That evening we played that age-old game of Scattergories. What a fun game! Get the old edition if you are in the market.
Well! That was only Day One. Day Two was just a simple day of tiddly-winks of sorts, and much rain and BIG thunderstorms. A few tornadoes in the area. Not a time to enjoy rural Kansas.
That evening after dinner, we decided to play Scrabble. Huh. I am something of a Scrabble nerd. Growing up, my family, all seven of us played Scrabble. A lot. So much so, I know the Scrabble rules by heart. And I know the strategies. You know: the challenges, the fakes, and so on. We Websters were stealth in our Scrabble strategies. And yet, we ALWAYS adhered to the RULES.
The Scrabble rules can be found on the inside of any Scrabble box. I guess we all read them and memorized them, much like we did the Ten Commandments. But unlike the Ten Commandments, we understood the rules stated on the Scrabble box - they were black and white to us kids. The Ten Commandments? Graven images, coveting animals and wives, adultery...that was something beyond my early elementary school comprehension.
But I did understand Scrabble rules! How funny. And unto this day, I adhere to Scrabble rules, and it rankles me when I play with people who have no clue that there are rules on the inside of the Scrabble box. *SIGH* It makes this game so much easier.

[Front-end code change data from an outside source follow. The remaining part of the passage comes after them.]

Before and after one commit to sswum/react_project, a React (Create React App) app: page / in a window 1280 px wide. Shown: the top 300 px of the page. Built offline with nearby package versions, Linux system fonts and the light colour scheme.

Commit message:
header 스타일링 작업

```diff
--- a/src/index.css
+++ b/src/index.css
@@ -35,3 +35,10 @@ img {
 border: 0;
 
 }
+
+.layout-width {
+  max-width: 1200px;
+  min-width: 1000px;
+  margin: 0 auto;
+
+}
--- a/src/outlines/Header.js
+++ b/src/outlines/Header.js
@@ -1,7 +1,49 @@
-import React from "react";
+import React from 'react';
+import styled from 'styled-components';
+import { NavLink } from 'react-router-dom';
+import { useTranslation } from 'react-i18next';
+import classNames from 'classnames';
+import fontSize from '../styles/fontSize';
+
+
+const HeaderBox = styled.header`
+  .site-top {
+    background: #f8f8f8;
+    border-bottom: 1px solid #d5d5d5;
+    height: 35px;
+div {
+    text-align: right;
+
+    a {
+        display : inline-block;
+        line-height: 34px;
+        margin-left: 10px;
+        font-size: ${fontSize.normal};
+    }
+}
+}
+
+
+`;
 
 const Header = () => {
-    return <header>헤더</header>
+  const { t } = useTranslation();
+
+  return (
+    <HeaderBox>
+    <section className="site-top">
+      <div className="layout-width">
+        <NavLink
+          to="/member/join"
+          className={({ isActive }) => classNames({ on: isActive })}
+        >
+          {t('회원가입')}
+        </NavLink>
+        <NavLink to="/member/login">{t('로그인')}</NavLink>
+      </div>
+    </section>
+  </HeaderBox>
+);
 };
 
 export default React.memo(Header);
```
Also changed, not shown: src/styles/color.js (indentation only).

Case in point: If someone has an iffy word, you have the choice to challenge said word, or to let it go. If you challenge, the dictionary is brought forth and you all look to see if it is in the dictionary. Yes? You lose your next turn. No? The offender loses his next turn.
Simple. IT'S IN THE RULE BOOK!! CHALLENGE, PEOPLE!!! That's part of the strategy!
Last evening I kept referring to the rules, and I seemed to be the only one who was privy to them. What the heck? At the end of the game, when one person runs out of letters, then the "losers" subtract their letters from their scores, and the winner gains those same points to his score.
Simple. IT'S IN THE RULE BOOK!
That Spouse o' Mine was trying to tell me that we should just take all the "losing " points and multiply them by two for the winner, and forget the subtraction for the other three players.
Ughhh. Hello? How do we discern who was 2nd, 3rd, and 4th??? Seriously, is there no competition anymore? I want to know where everyone ended in my game of Scrabble.
I love this game. (And chess, checkers, Scattergories, Probe (also old), and more "thinking" games.)
We ended our evening with Mango Lassis, thanks to Kiran (of Indian descent), and some garlic-stuffed olives (by me, of Oklahoma descent.)